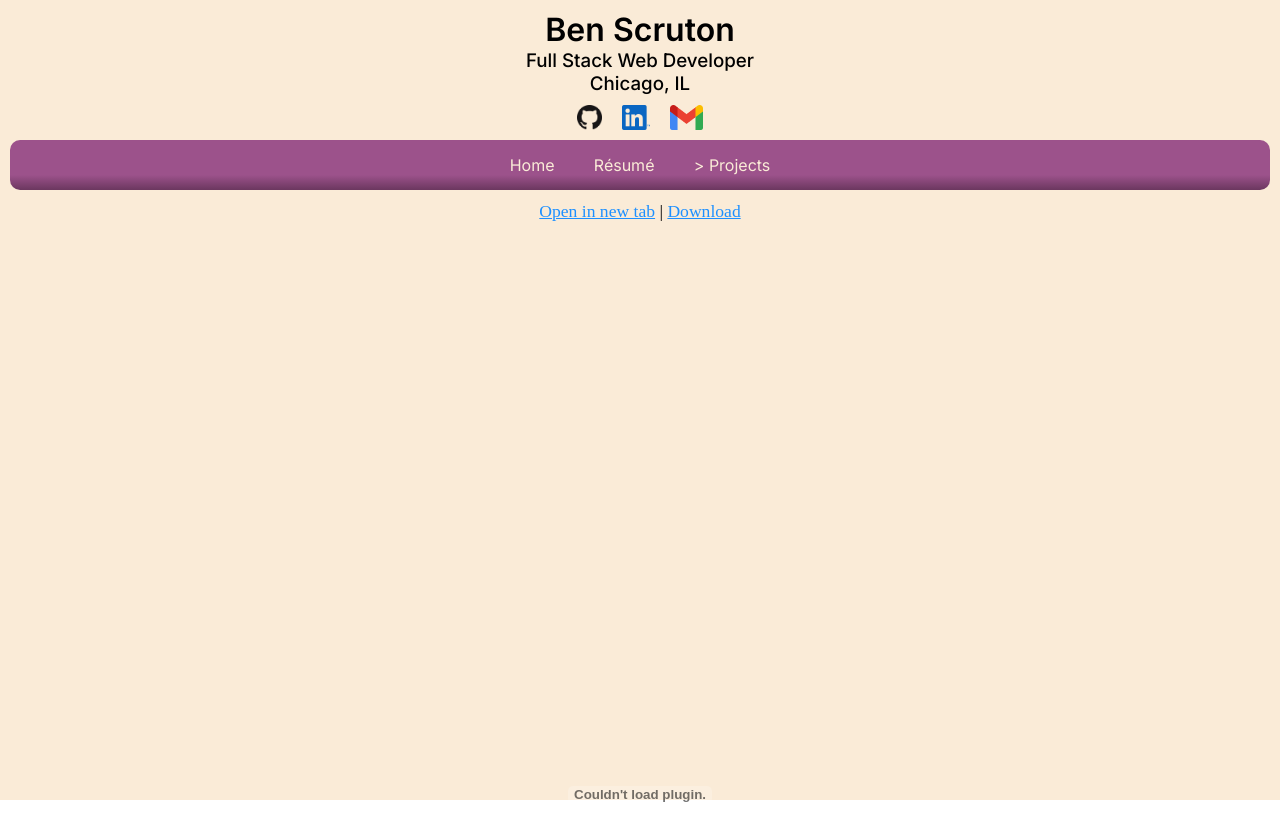
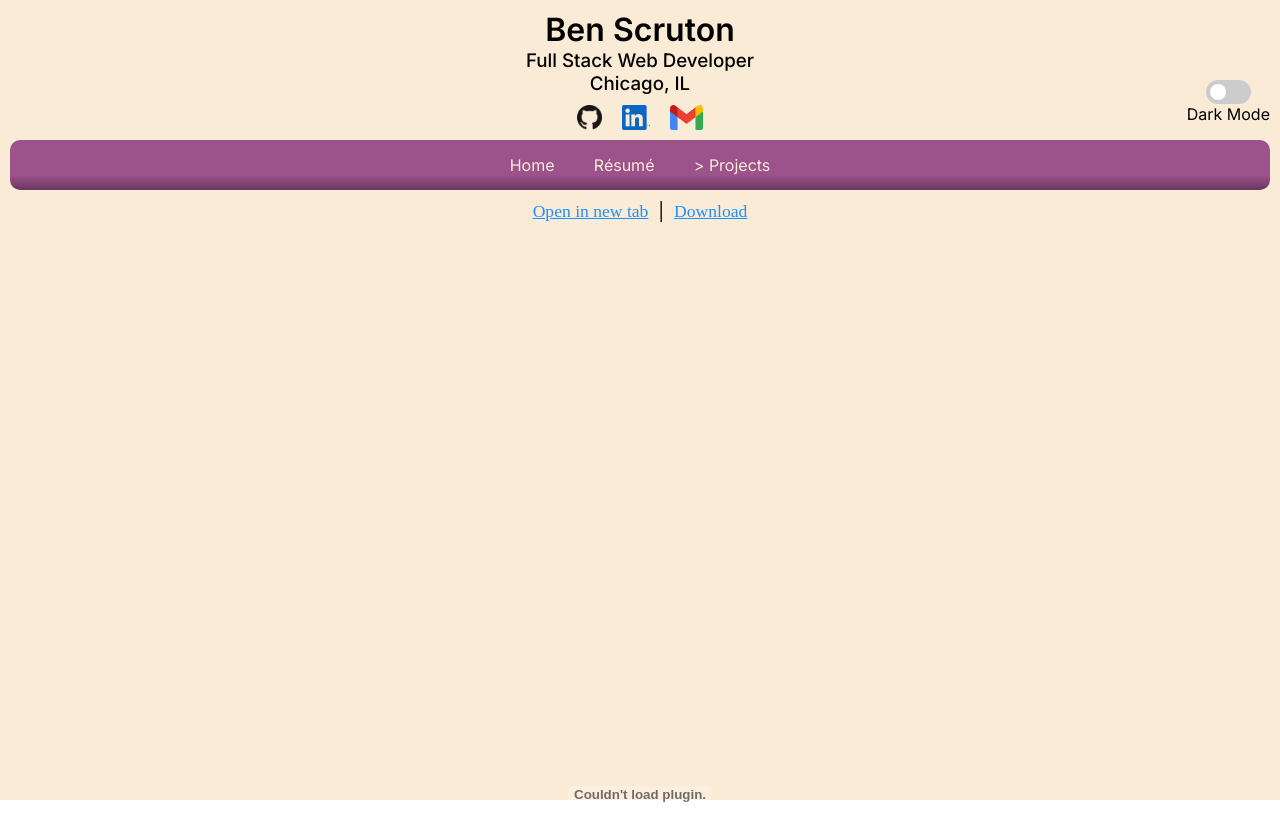
Before and after one commit to benscruton/personal_site, a React (Create React App) app: page /resume in a window 1280 px wide. Shown: the top 840 px of the page. Built offline with nearby package versions, Linux system fonts and the light colour scheme; a web font is replaced by a local one.

Commit message:
Dark mode slider added; other minor adjustments

```diff
--- a/src/App.css
+++ b/src/App.css
@@ -19,6 +19,12 @@ h4{
   font-family: "STIX Two Math", serif;
   font-weight: 400;
   font-size: 1.25em;
+}
+
+h5{
+  font-family: "Inter", sans-serif;
+  font-weight: 400;
+  font-size: 1em;
 }
 
 p{
--- a/src/App.tsx
+++ b/src/App.tsx
@@ -1,5 +1,6 @@
 import React, { useState, useEffect } from 'react';
 import Background from "./components/Background";
+import DarkModeSwitch from './components/DarkModeSwitch';
 import Intro from "./components/Intro";
 import Nav from "./components/Nav";
 import Home from "./views/Home";
@@ -21,14 +22,17 @@ const App: React.FC = () => {
     return () => window.removeEventListener("resize", findWindowWidth);
   }, []);
 
+  const toggleDark = () => setDarkMode(!darkMode);
+
   return (
     <div className="App">
       <Background darkMode={darkMode} />
       <Intro darkMode={darkMode} />
       <Nav darkMode={darkMode} />
+      <DarkModeSwitch darkMode={darkMode} windowWidth={windowWidth} toggle={toggleDark} />
       <Router primary={false}>
         <Home path="/" windowWidth={windowWidth} darkMode={darkMode}/>
-        <Resume path="/resume" windowWidth={windowWidth}/>
+        <Resume path="/resume" windowWidth={windowWidth} darkMode={darkMode} />
         <Projects path="/projects" windowWidth={windowWidth} darkMode={darkMode} />
         <ProjectDisplay path="/projects/:id" windowWidth={windowWidth} darkMode={darkMode} />
       </Router>
--- a/src/components/Box.module.css
+++ b/src/components/Box.module.css
@@ -38,6 +38,13 @@
 
 .mediabox{
     box-shadow: rgba(0, 0, 0, 0.4) 0px 0px 4px;
+    text-align: center;
+    margin-top: 10px;
+    margin-bottom: 10px;
+}
+
+.mediaboxdark{
+    box-shadow: rgba(255, 255, 255, 0.6) 1px 1px 6px;
     text-align: center;
     margin-top: 10px;
     margin-bottom: 10px;
--- /dev/null
+++ b/src/components/DarkModeSwitch.module.css
@@ -0,0 +1,68 @@
+.wide{
+  position: absolute;
+  top: 80px;
+  right: 10px;
+  z-index: 5;
+}
+
+.narrow{
+  display: inline-flex;
+  margin: 10px auto;
+  flex-direction: row-reverse;
+  position: relative;
+}
+
+.narrow h5{
+  padding: 0 10px;
+}
+
+.switch{
+  position: relative;
+  display: inline-block;
+  width: 45px;
+  height: 24px;
+}
+
+.switch input{
+  display: none;
+}
+
+.slider {
+  border-radius: 12px;
+  position: absolute;
+  cursor: pointer;
+  top: 0;
+  left: 0;
+  right: 0;
+  bottom: 0;
+  background-color: #ccc;
+  -webkit-transition: 0.5s;
+  transition: 0.5s;
+}
+
+.slider:before {
+  position: absolute;
+  content: "";
+  height: 16px;
+  width: 16px;
+  border-radius: 100%;
+  left: 4px;
+  bottom: 4px;
+  background-color: white;
+  -webkit-transition: 0.5s;
+  transition: 0.5s;
+}
+
+input:checked + .slider {
+  background-color: #9C528B;
+}
+
+input:focus + .slider {
+  box-shadow: 0 0 1px #9C528B;
+}
+
+input:checked + .slider:before {
+  -webkit-transform: translateX(21px);
+  -ms-transform: translateX(21px);
+  transform: translateX(21px);
+}
--- /dev/null
+++ b/src/components/DarkModeSwitch.tsx
@@ -0,0 +1,29 @@
+import React from "react";
+import styles from "./DarkModeSwitch.module.css";
+
+interface Props{
+  darkMode: boolean,
+  windowWidth: number,
+  toggle: () => void
+}
+
+const DarkModeSwitch: React.FC<Props> = ({darkMode, windowWidth, toggle}) => {
+
+  return (
+    <div className={windowWidth > 550 ? styles.wide : styles.narrow}>
+      <label className={styles.switch}>
+        <input
+          type="checkbox"
+          checked={darkMode}
+          onChange={toggle}
+        />
+        <span className={styles.slider}></span>
+      </label>
+      <h5 className={darkMode ? "light-text" : ""}>
+        Dark Mode
+      </h5>
+    </div>
+  );
+}
+
+export default DarkModeSwitch;
--- a/src/components/MediaBox.tsx
+++ b/src/components/MediaBox.tsx
@@ -6,13 +6,14 @@ import styles from "./Box.module.css";
 interface Props{
   media: Media,
   dimensions?: CSS.Properties,
-  imageAdjustments?: CSS.Properties
+  imageAdjustments?: CSS.Properties,
+  darkMode?: boolean
 }
 
-const MediaBox: React.FC<Props> = ({media, dimensions, imageAdjustments}) => {
+const MediaBox: React.FC<Props> = ({media, dimensions, imageAdjustments, darkMode}) => {
   return (
     <div
-      className={styles.mediabox}
+      className={darkMode ? styles.mediaboxdark : styles.mediabox}
       style={dimensions}
     >
       {media.videoType?
--- a/src/components/ProjectFound.tsx
+++ b/src/components/ProjectFound.tsx
@@ -44,6 +44,7 @@ const ProjectFound: React.FC<Props> = ({project, styles, windowWidth, darkMode})
       <MediaBox
         media={project.spotlightMedia}
         dimensions={{maxWidth: "400px", margin: "0 auto"}}
+        darkMode={darkMode}
       />
 
       {project.pitch.map( (para, idx) =>
--- /dev/null
+++ b/src/fileFormatDeclarations/ogv.d.ts
@@ -0,0 +1 @@
+declare module "*.ogv";
--- a/src/img/projectDemos/bookshelf/index.ts
+++ b/src/img/projectDemos/bookshelf/index.ts
@@ -35,7 +35,7 @@ const newUserShelves: Media = {
 const customizeShelves: Media = {
   address: customizeShelvesAddr,
   altText: "Add, rename, and delete shelves",
-  videoType: "video/ogg"
+  videoType: "video/webm"
 };
 
 const addBookToShelf: Media = {
--- a/src/views/Home.tsx
+++ b/src/views/Home.tsx
@@ -2,6 +2,7 @@ import React from "react";
 import { RouteComponentProps, Link } from "@reach/router";
 import styles from "./Home.module.css";
 import photoAddr from "../img/photo_cropped.png";
+import darkPhotoAddr from "../img/photo_cropped_dark.png";
 import MediaBox from "../components/MediaBox";
 import Media from "../interfaces/Media";
 import CSS from "csstype";
@@ -16,7 +17,7 @@ interface Props {
 
 const Home: React.FC<Props> = ({windowWidth, darkMode}) => {
   const photo: Media = {
-    address: photoAddr,
+    address: darkMode ? darkPhotoAddr : photoAddr,
     altText: "A photo of me"
   }
 
@@ -58,6 +59,7 @@ const Home: React.FC<Props> = ({windowWidth, darkMode}) => {
           media={photo}
           dimensions={photoDimensions}
           imageAdjustments={{borderRadius: "24%"}}
+          darkMode={darkMode}
         />
         <div style={textContainerDimensions}>
           <h4 style={textBoxDimensions} className={darkMode ? "light-text" : ""}>
--- a/src/views/Resume.tsx
+++ b/src/views/Resume.tsx
@@ -6,9 +6,10 @@ import styles from "./Resume.module.css";
 interface Props {
   path: RouteComponentProps,
   windowWidth: number
+  darkMode: boolean,
 }
 
-const About: React.FC<Props> = ({windowWidth}) => {
+const About: React.FC<Props> = ({windowWidth, darkMode}) => {
 
   const resumeWidth: number = Math.min(windowWidth, 900) - 50;
 
@@ -23,7 +24,9 @@ const About: React.FC<Props> = ({windowWidth}) => {
         >
           Open in new tab
         </a>
-        &nbsp;|&nbsp;
+        <span className={darkMode ? "light-text" : ""}>
+          &nbsp; | &nbsp;
+        </span>
         <a
           href={resume}
           download
```
Also changed, not shown: src/img/photo_cropped_dark.png (added), 1 other file (tests, documents, lock files or other folders).
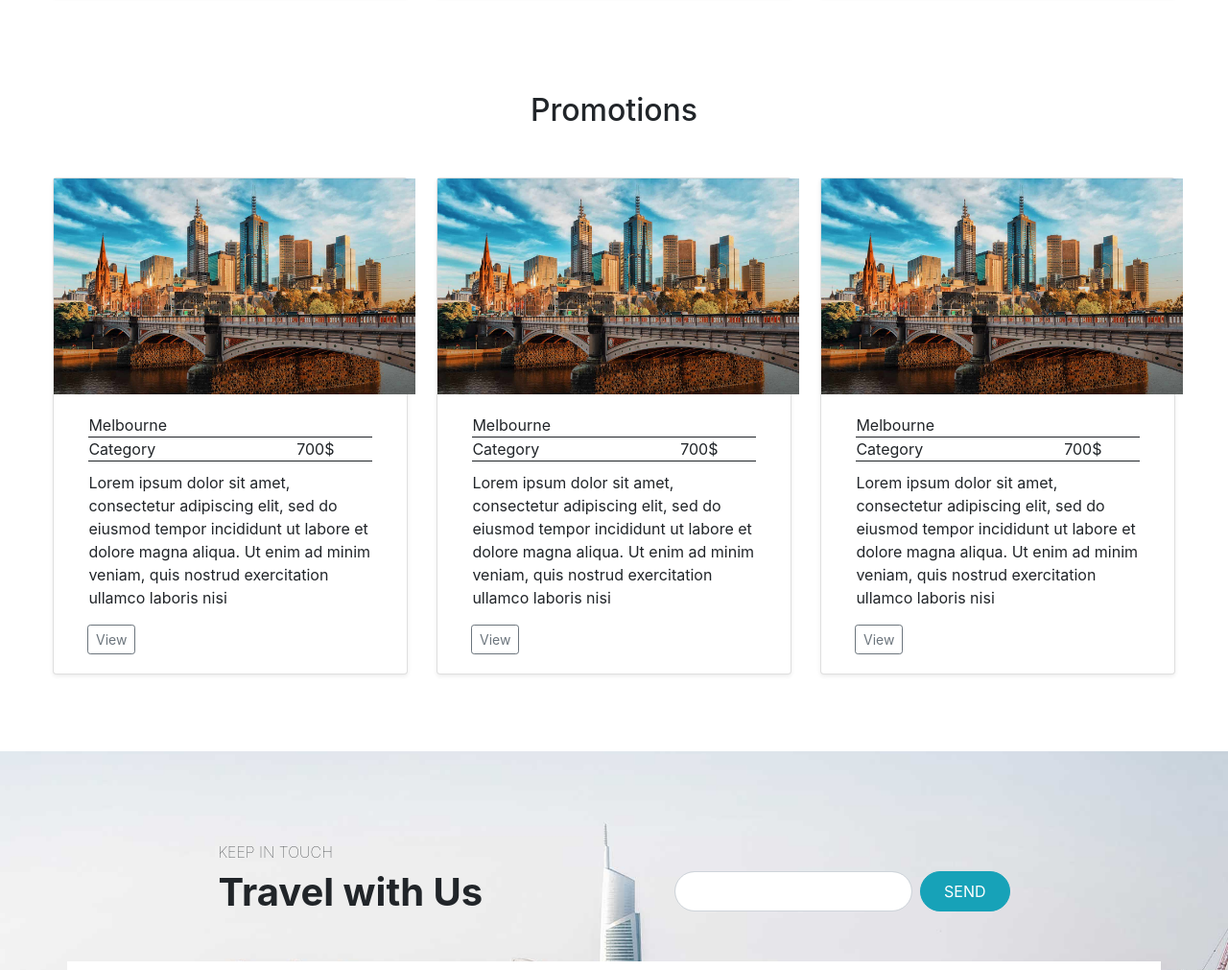
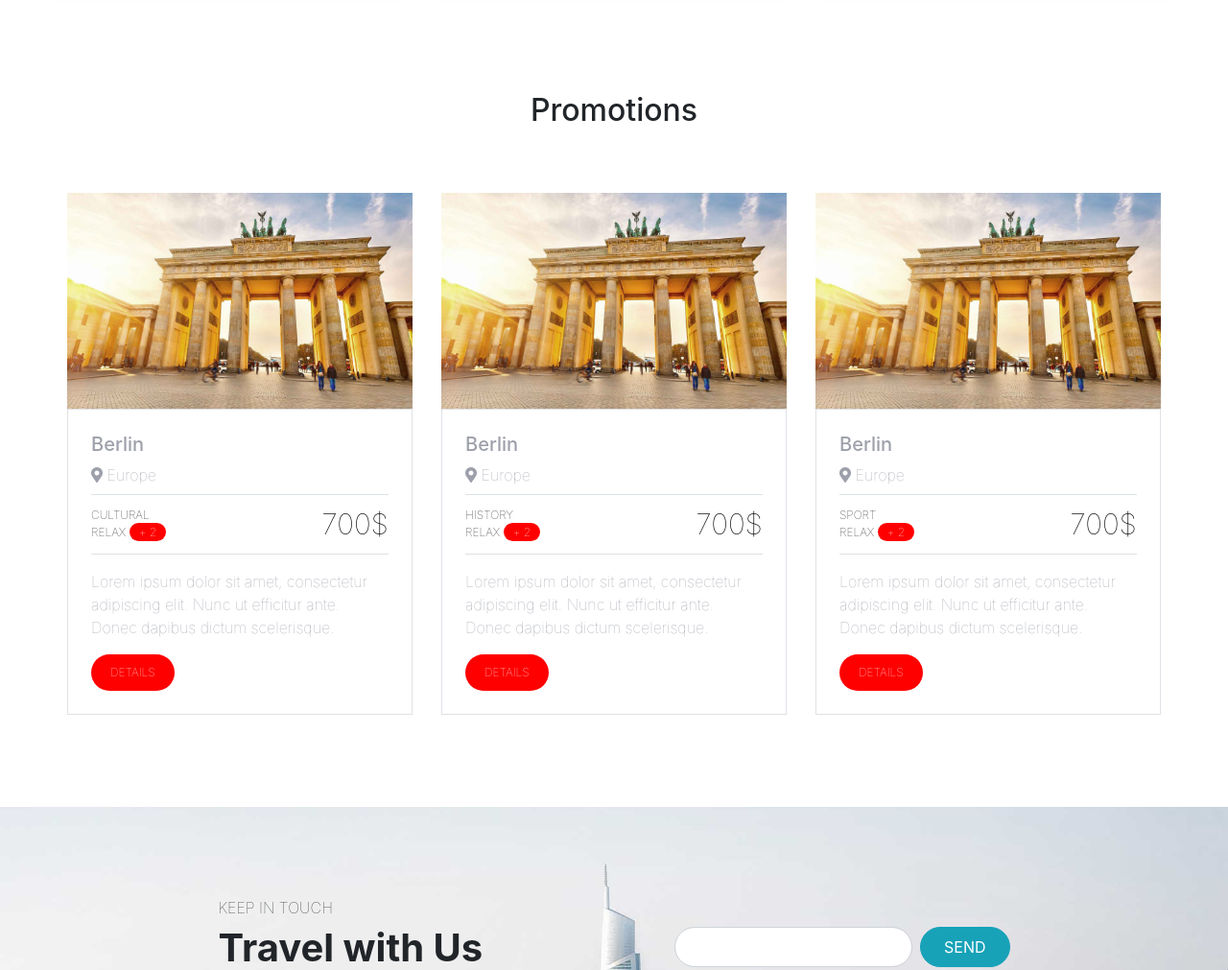
Before and after one commit to Sportaholic-21/UIT-IE303-TravelWeb, a Java web app: page /home in a window 1280 px wide. Shown: the part 1668-2679 px from the top of the page at 96% size. Run offline with Spring Boot 4, a stand-in JSP engine, Linux system fonts and the light colour scheme; the project's own start-up code is not run, and a stand-in starts its controllers and pages.

Commit message:
#1 Fix bug

```diff
--- a/src/main/webapp/WEB-INF/views/home.jsp
+++ b/src/main/webapp/WEB-INF/views/home.jsp
@@ -96,80 +96,94 @@
 				<!--Combo Section-->
 				<section class="combo">
 					<h2 class="combo-h2">Promotions</h2>
-					<div class="row row-cols-1 row-cols-sm-2 row-cols-md-3 g-3">
-						<div class="col-md-4">
-							<div class="card shadow-sm">
-								<img class="combo-image" src="${pageContext.request.contextPath}/resources/images/melbourne.jpg" />
-								<div class="card-body">
-									<p class="combo-name">Melbourne</p>
-									<div class="combo-category">
-										<div class="row">
-											<div class="col-md-8">Category</div>
-											<div class="col-md-4">700$</div>
+					<div class="d-md-flex">
+                <div class="related-tour__card col-xl-4 mt-3 mb-3">
+                    <img src="${pageContext.request.contextPath}/resources/images/tour-detail-img/package-1-1024x640.jpg" alt="" style="width:100%; height: auto;">
+                    <div class="border p-4 ">
+                        <div class="mb-2">
+                            <a class="adetail" href="#">
+                                <h5>Berlin</h5>
+                            </a>
+                            <a class="adetail" href="">
+                                <p><i class="fas fa-map-marker-alt"></i> Europe</p>
+                            </a>
+                        </div>
+                        <div class="d-flex justify-content-between align-items-center border-top border-bottom pt-2 pb-2 mb-3">
+                            <div class="card__category">
+                                <p>CULTURAL</p>
+                                <p>RELAX <span style=" background-color: red; border-radius: 15px; padding: 2px 10px; color: white;">+ 2</span></p>
+                            </div>
+                            <p style="font-size: 30px; color: black;">700$</p>
+                        </div>
+
+                        <div class="card__des mb-3">
+                            <p>Lorem ipsum dolor sit amet, consectetur adipiscing elit. Nunc ut efficitur ante. Donec dapibus dictum scelerisque.</p>
+                        </div>
+
+                        <a class="adetail" href="">
+                            <button class="card__button--color">DETAILS</button>
+                        </a>
+
                     </div>
                 </div>
-									<div class="combo-content d-flex justify-content-between align-items-center">
-										<p>Lorem ipsum dolor sit amet, consectetur adipiscing elit, sed do eiusmod
-											tempor incididunt
-											ut labore et
-											dolore magna aliqua. Ut enim ad minim veniam, quis nostrud exercitation
-											ullamco laboris
-											nisi</p>
+
+                <div class="related-tour__card col-xl-4 mt-3 mb-3">
+                    <img src="${pageContext.request.contextPath}/resources/images/tour-detail-img/package-1-1024x640.jpg" alt="" style="width:100%; height: auto;">
+                    <div class="border p-4 ">
+                        <div class="mb-2">
+                            <a class="adetail" href="#">
+                                <h5>Berlin</h5>
+                            </a>
+                            <a class="adetail" href="">
+                                <p><i class="fas fa-map-marker-alt"></i> Europe</p>
+                            </a>
                         </div>
-									<div class="btn-group">
-										<button type="button" class="btn btn-sm btn-outline-secondary">View</button>
+                        <div class="d-flex justify-content-between align-items-center border-top border-bottom pt-2 pb-2 mb-3">
+                            <div class="card__category">
+                                <p>HISTORY</p>
+                                <p>RELAX <span style=" background-color: red; border-radius: 15px; padding: 2px 10px; color: white;">+ 2</span></p>
+                            </div>
+                            <p style="font-size: 30px; color: black;">700$</p>
+                        </div>
+
+                        <div class="card__des mb-3">
+                            <p>Lorem ipsum dolor sit amet, consectetur adipiscing elit. Nunc ut efficitur ante. Donec dapibus dictum scelerisque.</p>
+                        </div>
+
+                        <a class="adetail" href="">
+                            <button class="card__button--color">DETAILS</button>
+                        </a>
+
                     </div>
                 </div>
+
+                <div class="related-tour__card col-xl-4 mt-3 mb-3">
+                    <img src="${pageContext.request.contextPath}/resources/images/tour-detail-img/package-1-1024x640.jpg" alt="" style="width:100%; height: auto;">
+                    <div class="border p-4 ">
+                        <div class="mb-2">
+                            <a class="adetail" href="#">
+                                <h5>Berlin</h5>
+                            </a>
+                            <a class="adetail" href="">
+                                <p><i class="fas fa-map-marker-alt"></i> Europe</p>
+                            </a>
                         </div>
+                        <div class="d-flex justify-content-between align-items-center border-top border-bottom pt-2 pb-2 mb-3">
+                            <div class="card__category">
+                                <p>SPORT</p>
+                                <p>RELAX <span style=" background-color: red; border-radius: 15px; padding: 2px 10px; color: white;">+ 2</span></p>
                             </div>
-						<div class="col-md-4">
-							<div class="card shadow-sm">
-								<img class="combo-image" src="${pageContext.request.contextPath}/resources/images/melbourne.jpg" />
-								<div class="card-body">
-									<p class="combo-name">Melbourne</p>
-									<div class="combo-category">
-										<div class="row">
-											<div class="col-md-8">Category</div>
-											<div class="col-md-4">700$</div>
+                            <p style="font-size: 30px; color: black;">700$</p>
                         </div>
+
+                        <div class="card__des mb-3">
+                            <p>Lorem ipsum dolor sit amet, consectetur adipiscing elit. Nunc ut efficitur ante. Donec dapibus dictum scelerisque.</p>
                         </div>
-									<div class="combo-content d-flex justify-content-between align-items-center">
-										<p>Lorem ipsum dolor sit amet, consectetur adipiscing elit, sed do eiusmod
-											tempor incididunt
-											ut labore et
-											dolore magna aliqua. Ut enim ad minim veniam, quis nostrud exercitation
-											ullamco laboris
-											nisi</p>
-									</div>
-									<div class="btn-group">
-										<button type="button" class="btn btn-sm btn-outline-secondary">View</button>
-									</div>
-								</div>
-							</div>
-						</div>
-						<div class="col-md-4">
-							<div class="card shadow-sm">
-								<img class="combo-image" src="${pageContext.request.contextPath}/resources/images/melbourne.jpg" />
-								<div class="card-body">
-									<p class="combo-name">Melbourne</p>
-									<div class="combo-category">
-										<div class="row">
-											<div class="col-md-8">Category</div>
-											<div class="col-md-4">700$</div>
-										</div>
-									</div>
-									<div class="combo-content d-flex justify-content-between align-items-center">
-										<p>Lorem ipsum dolor sit amet, consectetur adipiscing elit, sed do eiusmod
-											tempor incididunt
-											ut labore et
-											dolore magna aliqua. Ut enim ad minim veniam, quis nostrud exercitation
-											ullamco laboris
-											nisi</p>
-									</div>
-									<div class="btn-group">
-										<button type="button" class="btn btn-sm btn-outline-secondary">View</button>
-									</div>
-								</div>
+
+                        <a class="adetail" href="">
+                            <button class="card__button--color">DETAILS</button>
+                        </a>
+
                     </div>
                 </div>
             </div>
--- a/src/main/webapp/resources/css/pages/home.css
+++ b/src/main/webapp/resources/css/pages/home.css
@@ -75,31 +75,35 @@
 }
 
 /*Combo Section*/
-.combo-image
-{
-    width: 377px;
-    height: 225px;
+a{
+	color: #ffffff;
 }
 
-.combo-name, .combo-category, .combo-content
-{
-    width: 90%;
-    margin: 0 auto;
+ p,
+ a.adetail{
+    padding: 0px;
+    margin: 0px;
+    color: #9DA0AA;
+    font-weight: lighter;
+    /* text-align: justify; */
 }
 
-.combo-category
-{
-    border-top: 1px solid;
-    border-bottom: 1px solid;
-    padding-bottom: 0;
+.card__button--color {
+    background-color: red;
+    border: none;
+    border-radius: 25px;
+    color: white;
+    font-weight: lighter;
+    font-size: 12px;
+    padding: 10px 20px;
 }
 
-.combo-content
-{
-    padding-top: 10px;
+.related-tour__card .card__category p {
+    font-size: 12px;
+    color: #000000;
 }
 
-.btn-group
-{
-    padding-left: 15px;
+.tour-info__related-tour .related-tour__title {
+    text-align: center;
+    margin-bottom: 20px;
 }
```
Lines whose indentation alone changed are shown as unchanged.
══════════
* **What you are asked to do**:
Among the lines above, find those carrying the word "return" and copy them out.

* **Answer to the problem**:
     return () => window.removeEventListener("resize", findWindowWidth);
   return (
+  return (
   return (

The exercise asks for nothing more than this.